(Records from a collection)
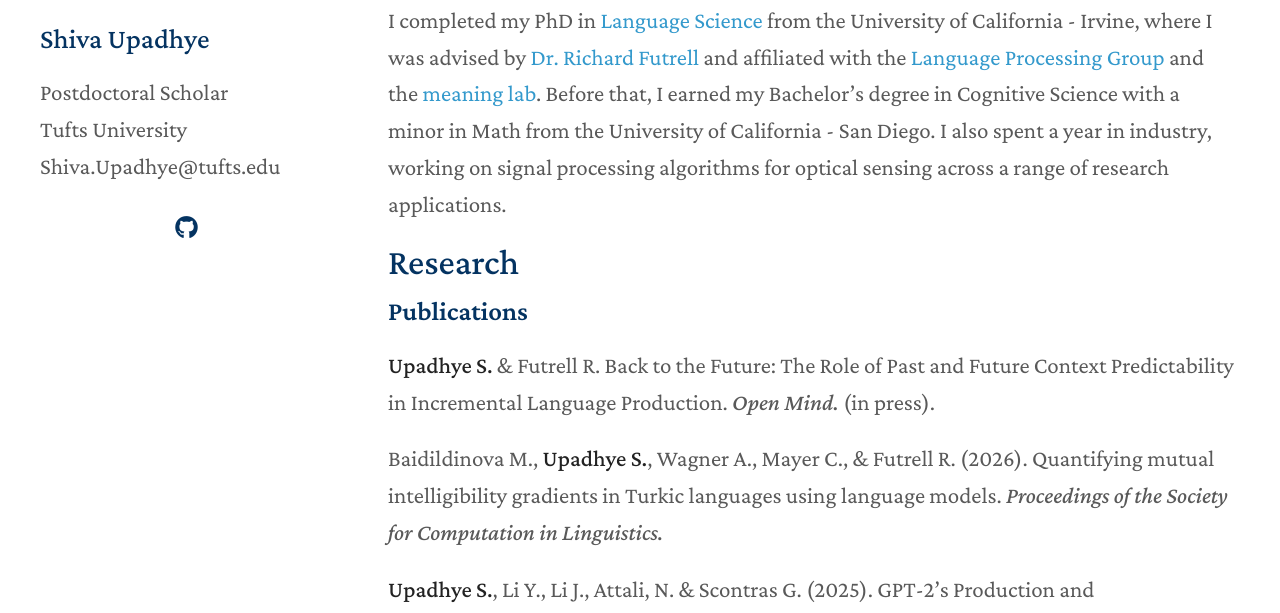
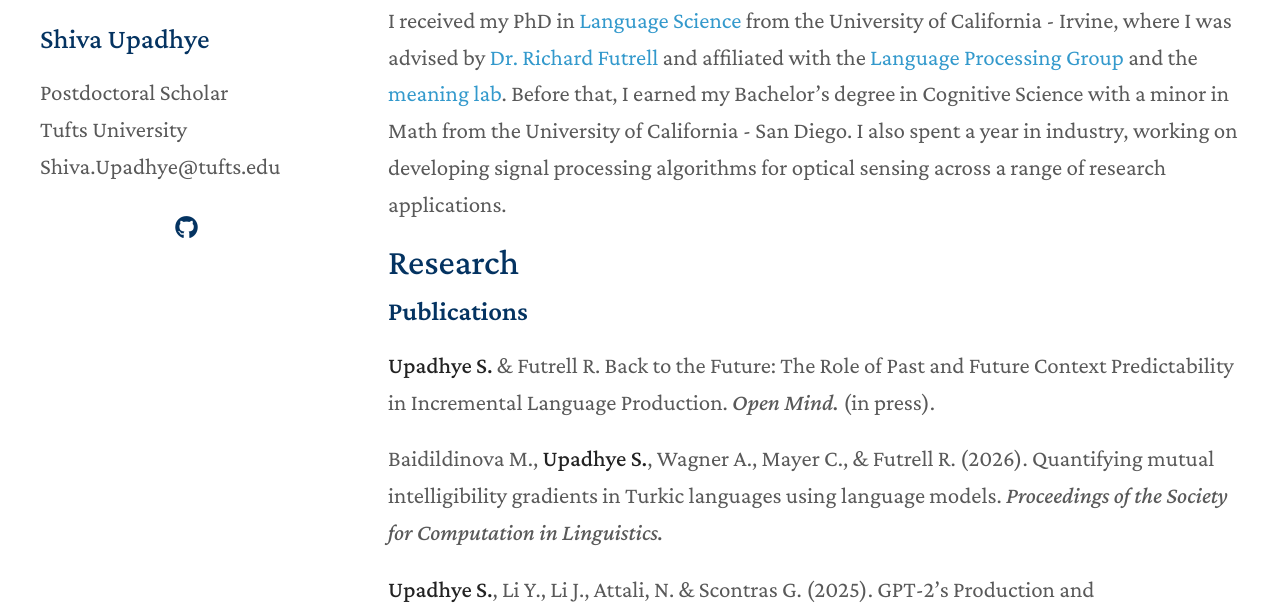
Before and after one commit to shiupadhye/shiupadhye.github.io, a Jekyll site: the page built from index.md, in a window 1280 px wide and 900 px high, cut to the strip 287-900 px from the top of the window. Built offline with Jekyll 4.4.1, drawn with Linux system fonts in a browser that asks for light colours; a style sheet for code colours, icons or effects is not loaded.

Commit message:
Update index.md

```diff
--- a/index.md
+++ b/index.md
@@ -4,7 +4,7 @@ layout: homepage
 
 I am a Postdoctoral Scholar in the Department of Psychology at Tufts University, affiliated with the [NeuroCognition of Language Lab](https://kuperberglab.com/). My research interests lie at the intersection of language, cognition, and computation, with a focus on how language is generated and processed by humans and artificial systems. Much of my work leverages theories and insights from cognitive science and psycholinguistics, computational modeling, natural language processing, and behavioral experimentation in service of these questions.
 
-I completed my PhD in [Language Science](https://www.langsci.uci.edu/) from the University of California - Irvine, where I was advised by [Dr. Richard Futrell](https://sites.socsci.uci.edu/~rfutrell/) and affiliated with the [Language Processing Group](https://langprocgroup.github.io/) and the [meaning lab](https://sites.socsci.uci.edu/~gscontra//meaning/). Before that, I earned my Bachelor’s degree in Cognitive Science with a minor in Math from the University of California - San Diego. I also spent a year in industry, working on signal processing algorithms for optical sensing across a range of research applications.
+I received my PhD in [Language Science](https://www.langsci.uci.edu/) from the University of California - Irvine, where I was advised by [Dr. Richard Futrell](https://sites.socsci.uci.edu/~rfutrell/) and affiliated with the [Language Processing Group](https://langprocgroup.github.io/) and the [meaning lab](https://sites.socsci.uci.edu/~gscontra//meaning/). Before that, I earned my Bachelor’s degree in Cognitive Science with a minor in Math from the University of California - San Diego. I also spent a year in industry, working on developing signal processing algorithms for optical sensing across a range of research applications.
 
 ## Research
 ### Publications
```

## GOAL OF THE EXERCISE
Spot every line in the entries that includes the word "index", and copy each one out.

## RESPONSE TO THIS EXERCISE
Before and after one commit to shiupadhye/shiupadhye.github.io, a Jekyll site: the page built from index.md, in a window 1280 px wide and 900 px high, cut to the strip 287-900 px from the top of the window. Built offline with Jekyll 4.4.1, drawn with Linux system fonts in a browser that asks for light colours; a style sheet for code colours, icons or effects is not loaded.
Update index.md
--- a/index.md
+++ b/index.md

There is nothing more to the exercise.